Written by Karen Uhlenhuth, Energy News Network
Missouri’s smallest investor-owned utility is charting a dramatically different course two years after being acquired by new owners. The Empire District Electric Co. in Joplin, Missouri, serves about 173,000 customers in southwestern Missouri and parts of Kansas, Arkansas and Oklahoma. Its current capacity consists of about 65% natural gas, 30% coal and 5% renewables in the form of wind and hydropower. Read more here.
Photo Credit: Lucia Bourgeois / U.S. Department of Energy
ADDITIONAL RECOMMENDED READING
- Boston, San Francisco and Seattle Rank Highest on National ‘Clean Energy Scorecard’, Energy Manager Today. For the first time, the ACEEE Scorecard tracks policy efforts to advance renewable energy in addition to energy efficiency, because both are needed to build a clean energy future and address climate change. It is the most comprehensive national report that tracks city progress toward climate goals.
- Corporate Investment In Solar Energy Surges, Forbes
- Behind Adobe’s bold plan to build an all-electric building, GreenBiz
- RE100 Update: Adobe is among 191 RE100 companies that have made a commitment to go ‘100% renewable’. A growing number of them are encouraging their suppliers to do the same.
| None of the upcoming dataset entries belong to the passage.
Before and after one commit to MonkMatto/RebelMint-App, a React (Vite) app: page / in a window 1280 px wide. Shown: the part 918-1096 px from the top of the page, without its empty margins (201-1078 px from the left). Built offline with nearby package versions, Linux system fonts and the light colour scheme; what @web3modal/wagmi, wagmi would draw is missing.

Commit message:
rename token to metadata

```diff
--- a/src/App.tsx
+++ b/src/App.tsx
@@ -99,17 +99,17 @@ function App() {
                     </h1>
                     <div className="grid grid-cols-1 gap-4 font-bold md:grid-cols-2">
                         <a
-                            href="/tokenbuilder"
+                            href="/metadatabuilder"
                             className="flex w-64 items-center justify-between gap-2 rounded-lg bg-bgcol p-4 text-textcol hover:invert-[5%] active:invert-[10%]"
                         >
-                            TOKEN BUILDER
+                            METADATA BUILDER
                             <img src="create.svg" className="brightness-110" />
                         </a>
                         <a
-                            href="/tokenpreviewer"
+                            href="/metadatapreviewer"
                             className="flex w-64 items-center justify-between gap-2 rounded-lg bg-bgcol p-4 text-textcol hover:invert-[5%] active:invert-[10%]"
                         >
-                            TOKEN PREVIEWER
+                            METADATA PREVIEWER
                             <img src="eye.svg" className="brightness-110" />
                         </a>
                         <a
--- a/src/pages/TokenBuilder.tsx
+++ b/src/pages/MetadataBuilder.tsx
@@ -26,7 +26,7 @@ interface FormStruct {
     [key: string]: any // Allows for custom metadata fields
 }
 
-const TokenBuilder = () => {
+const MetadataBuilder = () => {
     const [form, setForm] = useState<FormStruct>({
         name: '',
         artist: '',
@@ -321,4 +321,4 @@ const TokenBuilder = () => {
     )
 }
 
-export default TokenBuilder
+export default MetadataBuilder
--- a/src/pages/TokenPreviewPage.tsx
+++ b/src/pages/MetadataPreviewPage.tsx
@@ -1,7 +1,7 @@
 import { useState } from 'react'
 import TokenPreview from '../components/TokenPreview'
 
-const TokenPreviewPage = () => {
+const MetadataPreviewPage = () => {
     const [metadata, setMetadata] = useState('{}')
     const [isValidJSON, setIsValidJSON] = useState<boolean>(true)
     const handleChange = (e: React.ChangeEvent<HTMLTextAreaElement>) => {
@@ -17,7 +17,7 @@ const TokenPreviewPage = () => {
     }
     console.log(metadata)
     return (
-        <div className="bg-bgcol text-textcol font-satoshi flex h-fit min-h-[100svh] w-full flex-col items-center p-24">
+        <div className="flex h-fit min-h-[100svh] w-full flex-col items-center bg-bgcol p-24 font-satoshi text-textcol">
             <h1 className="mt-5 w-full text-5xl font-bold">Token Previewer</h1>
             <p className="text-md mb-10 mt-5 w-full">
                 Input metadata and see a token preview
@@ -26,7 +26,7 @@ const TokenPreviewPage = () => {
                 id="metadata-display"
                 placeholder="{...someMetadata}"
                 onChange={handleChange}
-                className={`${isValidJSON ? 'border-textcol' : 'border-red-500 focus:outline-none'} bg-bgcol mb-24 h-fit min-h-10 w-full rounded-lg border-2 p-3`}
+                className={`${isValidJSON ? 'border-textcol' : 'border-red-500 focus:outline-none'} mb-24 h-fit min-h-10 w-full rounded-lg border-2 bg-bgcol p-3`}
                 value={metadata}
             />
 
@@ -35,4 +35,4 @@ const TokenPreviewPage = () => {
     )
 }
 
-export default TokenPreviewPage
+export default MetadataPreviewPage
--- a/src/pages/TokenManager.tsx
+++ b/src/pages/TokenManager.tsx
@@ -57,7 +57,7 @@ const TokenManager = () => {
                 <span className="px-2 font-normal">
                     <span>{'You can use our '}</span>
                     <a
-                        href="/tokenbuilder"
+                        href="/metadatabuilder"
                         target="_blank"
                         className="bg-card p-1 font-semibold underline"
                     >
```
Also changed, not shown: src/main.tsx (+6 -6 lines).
Read about the actions they are taking and why.
- Center Stage Podcast: Encouraging sustainability leaders to chase their moonshots, GreenBiz
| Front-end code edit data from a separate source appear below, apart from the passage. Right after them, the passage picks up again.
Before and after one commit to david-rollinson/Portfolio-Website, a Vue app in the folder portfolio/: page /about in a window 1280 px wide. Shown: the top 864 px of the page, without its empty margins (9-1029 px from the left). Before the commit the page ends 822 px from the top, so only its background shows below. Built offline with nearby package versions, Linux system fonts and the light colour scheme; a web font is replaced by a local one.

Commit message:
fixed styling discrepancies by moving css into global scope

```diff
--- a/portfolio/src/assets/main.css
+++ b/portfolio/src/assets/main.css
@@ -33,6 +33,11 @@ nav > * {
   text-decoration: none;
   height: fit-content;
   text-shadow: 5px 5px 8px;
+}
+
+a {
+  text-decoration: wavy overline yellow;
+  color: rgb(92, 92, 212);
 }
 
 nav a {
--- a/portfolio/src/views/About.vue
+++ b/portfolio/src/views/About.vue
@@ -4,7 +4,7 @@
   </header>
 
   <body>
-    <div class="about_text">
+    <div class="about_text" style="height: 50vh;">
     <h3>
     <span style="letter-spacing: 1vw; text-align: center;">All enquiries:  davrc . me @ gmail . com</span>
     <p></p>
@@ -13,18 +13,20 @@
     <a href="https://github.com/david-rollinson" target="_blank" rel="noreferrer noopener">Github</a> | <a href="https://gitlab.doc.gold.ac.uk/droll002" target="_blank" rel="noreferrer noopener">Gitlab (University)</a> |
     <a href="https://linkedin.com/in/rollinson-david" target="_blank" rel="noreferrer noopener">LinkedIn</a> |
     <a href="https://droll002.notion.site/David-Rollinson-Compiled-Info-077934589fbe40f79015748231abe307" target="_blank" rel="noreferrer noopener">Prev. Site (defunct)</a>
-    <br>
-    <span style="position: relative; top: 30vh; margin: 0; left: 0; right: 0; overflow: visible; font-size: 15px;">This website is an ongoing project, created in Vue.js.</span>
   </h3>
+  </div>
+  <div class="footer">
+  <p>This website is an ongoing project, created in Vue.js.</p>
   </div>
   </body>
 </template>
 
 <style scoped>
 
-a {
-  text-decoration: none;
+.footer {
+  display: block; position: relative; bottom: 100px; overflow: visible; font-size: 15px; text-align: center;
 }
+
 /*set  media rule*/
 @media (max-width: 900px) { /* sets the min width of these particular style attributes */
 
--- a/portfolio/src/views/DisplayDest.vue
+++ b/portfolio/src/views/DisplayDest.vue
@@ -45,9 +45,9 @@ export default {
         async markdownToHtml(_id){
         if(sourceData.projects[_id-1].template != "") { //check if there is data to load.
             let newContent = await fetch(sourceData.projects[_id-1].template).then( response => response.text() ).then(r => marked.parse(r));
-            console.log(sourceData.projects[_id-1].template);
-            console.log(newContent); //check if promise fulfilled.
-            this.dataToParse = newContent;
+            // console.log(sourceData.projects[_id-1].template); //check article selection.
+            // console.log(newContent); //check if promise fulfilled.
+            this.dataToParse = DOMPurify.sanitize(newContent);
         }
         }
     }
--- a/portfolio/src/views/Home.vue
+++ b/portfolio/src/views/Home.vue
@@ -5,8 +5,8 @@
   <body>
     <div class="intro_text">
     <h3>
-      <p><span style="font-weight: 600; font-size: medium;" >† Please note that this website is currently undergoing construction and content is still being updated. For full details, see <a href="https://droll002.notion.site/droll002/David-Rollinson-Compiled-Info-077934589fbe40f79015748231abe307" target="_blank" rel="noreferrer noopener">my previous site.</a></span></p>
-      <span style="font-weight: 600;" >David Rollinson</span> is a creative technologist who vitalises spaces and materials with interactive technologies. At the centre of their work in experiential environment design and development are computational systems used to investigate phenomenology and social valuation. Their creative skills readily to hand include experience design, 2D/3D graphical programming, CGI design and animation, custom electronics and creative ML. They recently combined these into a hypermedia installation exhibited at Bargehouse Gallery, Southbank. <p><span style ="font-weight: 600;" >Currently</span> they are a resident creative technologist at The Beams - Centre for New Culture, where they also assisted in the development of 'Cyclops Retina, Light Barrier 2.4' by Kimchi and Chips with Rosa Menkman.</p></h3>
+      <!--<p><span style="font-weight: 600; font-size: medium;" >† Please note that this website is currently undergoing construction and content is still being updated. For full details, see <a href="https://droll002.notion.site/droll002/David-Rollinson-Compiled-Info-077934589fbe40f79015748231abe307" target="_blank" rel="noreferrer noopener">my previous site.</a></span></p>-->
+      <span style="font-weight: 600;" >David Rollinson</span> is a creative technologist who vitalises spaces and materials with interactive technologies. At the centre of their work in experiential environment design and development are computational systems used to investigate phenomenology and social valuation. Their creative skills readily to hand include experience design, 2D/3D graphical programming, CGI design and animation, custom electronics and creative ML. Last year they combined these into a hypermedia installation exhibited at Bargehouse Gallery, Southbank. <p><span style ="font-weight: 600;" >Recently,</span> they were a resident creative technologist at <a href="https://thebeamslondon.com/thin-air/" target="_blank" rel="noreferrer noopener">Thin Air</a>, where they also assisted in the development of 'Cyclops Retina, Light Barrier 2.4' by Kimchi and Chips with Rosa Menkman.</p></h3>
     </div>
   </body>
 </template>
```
- Proposed legislation would extend solar investment tax credit 5 years, Utility Dive
- Wholesale electricity market design for rapid decarbonization: A decentralized markets approach, Utility Dive
- CEFC looks to energy storage, grid stability, after record spend on renewables, Renew Economy The federal government’s green bank says it will sharpen its focus on energy storage and other technologies to support the stability of the national grid, as it caps off another 12 months of record investment in renewable energy.
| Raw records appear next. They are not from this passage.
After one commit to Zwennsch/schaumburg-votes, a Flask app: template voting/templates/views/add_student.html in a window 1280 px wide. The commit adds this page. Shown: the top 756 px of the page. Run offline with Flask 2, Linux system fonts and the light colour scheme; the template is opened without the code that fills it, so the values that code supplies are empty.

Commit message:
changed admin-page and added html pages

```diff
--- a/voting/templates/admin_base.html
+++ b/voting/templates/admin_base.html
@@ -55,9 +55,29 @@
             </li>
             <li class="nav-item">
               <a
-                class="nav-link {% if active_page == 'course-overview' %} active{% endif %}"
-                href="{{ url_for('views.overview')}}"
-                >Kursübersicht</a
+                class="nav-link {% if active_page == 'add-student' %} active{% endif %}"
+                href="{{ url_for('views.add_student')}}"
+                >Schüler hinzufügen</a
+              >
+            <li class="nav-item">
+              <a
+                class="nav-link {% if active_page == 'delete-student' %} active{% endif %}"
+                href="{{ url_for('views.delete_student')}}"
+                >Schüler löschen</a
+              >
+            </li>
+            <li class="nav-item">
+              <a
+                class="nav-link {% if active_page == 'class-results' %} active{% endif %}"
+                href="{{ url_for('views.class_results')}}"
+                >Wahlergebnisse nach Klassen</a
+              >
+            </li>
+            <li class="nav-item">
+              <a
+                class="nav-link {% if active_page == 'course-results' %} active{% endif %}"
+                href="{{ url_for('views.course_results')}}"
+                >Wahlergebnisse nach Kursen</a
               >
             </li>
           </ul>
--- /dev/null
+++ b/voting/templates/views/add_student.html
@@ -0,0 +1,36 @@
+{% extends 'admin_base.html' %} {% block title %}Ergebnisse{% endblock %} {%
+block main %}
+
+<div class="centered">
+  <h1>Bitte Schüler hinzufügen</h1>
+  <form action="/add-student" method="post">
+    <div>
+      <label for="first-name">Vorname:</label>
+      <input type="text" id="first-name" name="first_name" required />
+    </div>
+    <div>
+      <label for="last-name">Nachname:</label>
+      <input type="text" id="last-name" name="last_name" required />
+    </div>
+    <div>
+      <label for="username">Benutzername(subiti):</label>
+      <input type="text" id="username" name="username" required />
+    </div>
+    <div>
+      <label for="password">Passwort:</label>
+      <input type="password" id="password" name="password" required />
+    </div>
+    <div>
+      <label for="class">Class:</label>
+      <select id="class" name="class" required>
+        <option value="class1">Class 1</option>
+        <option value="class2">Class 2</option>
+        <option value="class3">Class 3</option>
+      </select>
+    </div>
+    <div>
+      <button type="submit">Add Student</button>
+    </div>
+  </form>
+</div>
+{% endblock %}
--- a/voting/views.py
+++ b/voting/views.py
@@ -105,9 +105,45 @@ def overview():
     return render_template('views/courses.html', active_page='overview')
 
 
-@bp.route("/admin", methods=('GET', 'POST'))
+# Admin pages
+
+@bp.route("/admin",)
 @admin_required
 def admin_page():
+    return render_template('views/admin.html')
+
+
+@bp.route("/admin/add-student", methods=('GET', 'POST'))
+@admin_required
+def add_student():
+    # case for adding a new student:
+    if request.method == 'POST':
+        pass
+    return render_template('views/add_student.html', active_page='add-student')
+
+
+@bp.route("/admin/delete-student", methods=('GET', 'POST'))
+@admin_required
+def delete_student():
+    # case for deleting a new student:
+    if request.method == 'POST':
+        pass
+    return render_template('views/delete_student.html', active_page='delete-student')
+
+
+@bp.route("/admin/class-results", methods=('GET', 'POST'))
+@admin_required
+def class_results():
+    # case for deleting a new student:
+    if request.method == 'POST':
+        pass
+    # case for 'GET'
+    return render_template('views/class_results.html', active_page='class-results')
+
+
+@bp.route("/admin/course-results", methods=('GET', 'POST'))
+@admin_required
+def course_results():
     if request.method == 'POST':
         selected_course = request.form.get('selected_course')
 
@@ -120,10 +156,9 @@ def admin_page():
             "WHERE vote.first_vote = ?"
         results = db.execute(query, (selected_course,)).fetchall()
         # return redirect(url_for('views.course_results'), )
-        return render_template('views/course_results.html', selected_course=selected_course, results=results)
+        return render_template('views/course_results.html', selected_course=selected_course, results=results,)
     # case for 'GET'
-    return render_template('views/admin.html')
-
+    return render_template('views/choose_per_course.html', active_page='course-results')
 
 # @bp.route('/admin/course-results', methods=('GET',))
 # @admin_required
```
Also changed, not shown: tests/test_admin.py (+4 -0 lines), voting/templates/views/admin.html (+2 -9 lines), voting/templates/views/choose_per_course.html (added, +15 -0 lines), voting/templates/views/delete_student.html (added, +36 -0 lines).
- NextEra inks 700 MW wind + solar + battery project, largest in the US, Utility Dive
- The false promise of nuclear power, Opinion Contributors Jay Lifton and Naomi Oreskes, The Boston Globe. The financial group Lazard recently said that renewable energy costs are now “at or below the marginal cost of conventional generation” — that is, fossil fuels — and much lower than nuclear.
- Solar panels cast shade on agriculture in a good way, News Release, EurekaAlert